2D and 3D Assessment of Dissolved Oxygen and Water Temperature in the Water Column
Project duration: 6 months
Project form: Field surveys, literature review, spatial analyses
Supervision: Natasha Flores and Frank Collas
Mail addresses: email@example.com, firstname.lastname@example.org
Description of the project:
Dissolved oxygen (DO2) and water temperature are important abiotic parameters that can determine the suitability of aquatic habitats for freshwater species as well as overall ecosystem health. Temperature is inversely related to oxygen solubility as lower temperatures lead to high DO2 concentrations in water. Pollution and climate change may result in low DO2 concentrations as water temperatures rise. Higher temperatures may also directly affect freshwater species by increasing their metabolic rates, changing the timing of their reproductive activities and leading to high mortality rates as upper temperature tolerance limits are reached.
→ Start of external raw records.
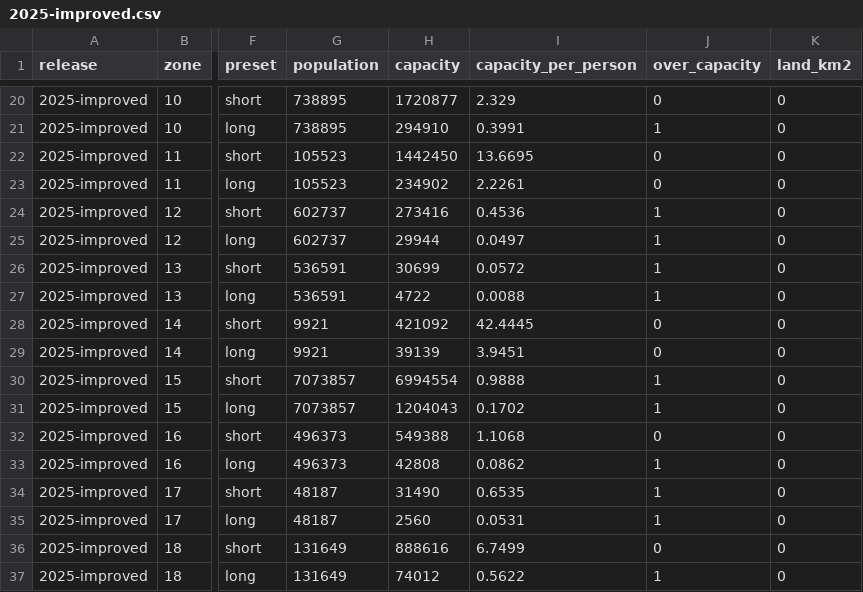
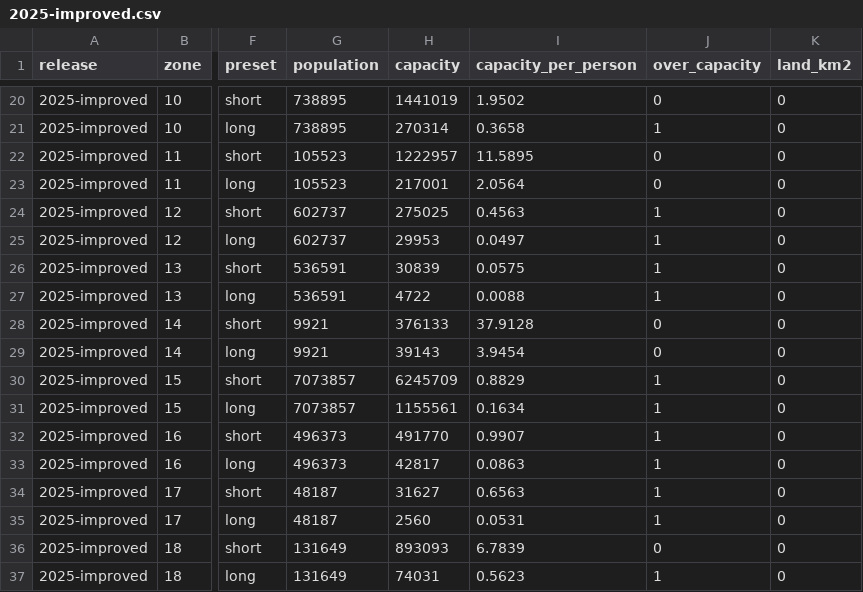
Before and after one commit to MurrayLane/carrying-capacity-dashboard, a CSV file: results/2025-improved.csv, drawn as a sheet; only a part is shown, gaps mark what is left out; the diff covers the shown part only; the diff names each change by its address in the sheet, - before the commit and + after, or states it on an @@ line.

```diff
--- a/results/2025-improved.csv
+++ b/results/2025-improved.csv
-H20 (capacity): 1720877
+H20 (capacity): 1441019
-I20 (capacity_per_person): 2.329
+I20 (capacity_per_person): 1.9502
-H21 (capacity): 294910
+H21 (capacity): 270314
-I21 (capacity_per_person): 0.3991
+I21 (capacity_per_person): 0.3658
-H22 (capacity): 1442450
+H22 (capacity): 1222957
-I22 (capacity_per_person): 13.6695
+I22 (capacity_per_person): 11.5895
-H23 (capacity): 234902
+H23 (capacity): 217001
-I23 (capacity_per_person): 2.2261
+I23 (capacity_per_person): 2.0564
-H24 (capacity): 273416
+H24 (capacity): 275025
-I24 (capacity_per_person): 0.4536
+I24 (capacity_per_person): 0.4563
-H25 (capacity): 29944
+H25 (capacity): 29953
-H26 (capacity): 30699
+H26 (capacity): 30839
-I26 (capacity_per_person): 0.0572
+I26 (capacity_per_person): 0.0575
-H28 (capacity): 421092
+H28 (capacity): 376133
-I28 (capacity_per_person): 42.4445
+I28 (capacity_per_person): 37.9128
-H29 (capacity): 39139
+H29 (capacity): 39143
-I29 (capacity_per_person): 3.9451
+I29 (capacity_per_person): 3.9454
-H30 (capacity): 6994554
+H30 (capacity): 6245709
-I30 (capacity_per_person): 0.9888
+I30 (capacity_per_person): 0.8829
-H31 (capacity): 1204043
+H31 (capacity): 1155561
-I31 (capacity_per_person): 0.1702
+I31 (capacity_per_person): 0.1634
-H32 (capacity): 549388
+H32 (capacity): 491770
-I32 (capacity_per_person): 1.1068
+I32 (capacity_per_person): 0.9907
-J32 (over_capacity): 0
+J32 (over_capacity): 1
-H33 (capacity): 42808
+H33 (capacity): 42817
-I33 (capacity_per_person): 0.0862
+I33 (capacity_per_person): 0.0863
-H34 (capacity): 31490
+H34 (capacity): 31627
-I34 (capacity_per_person): 0.6535
+I34 (capacity_per_person): 0.6563
-H36 (capacity): 888616
+H36 (capacity): 893093
-I36 (capacity_per_person): 6.7499
+I36 (capacity_per_person): 6.7839
-H37 (capacity): 74012
+H37 (capacity): 74031
-I37 (capacity_per_person): 0.5622
+I37 (capacity_per_person): 0.5623
```
Also changed, not shown: 165 edited cells elsewhere in this file, results/2011-fixed.csv, results/2011-improved.csv, 21 other files.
With the use of GIS and other modeling software gridded layers of ambient DO2 and temperature may be developed in order to assess the spatial variability (horizontally and vertically) in DO2 and temperature throughout the water column. Further, these layers may then be coupled with species specific requirements for unique species, or species sensitivity distributions (SSDs) for a species pool, in order to evaluate how the ambient conditions may affect the species. Hence the goal of this study is to 1) collect DO2 and temperature datasets, 2) determine the spatial distribution of the parameters in the water column and 3) compare the 2D and 3D layers to the requirements of native freshwater species.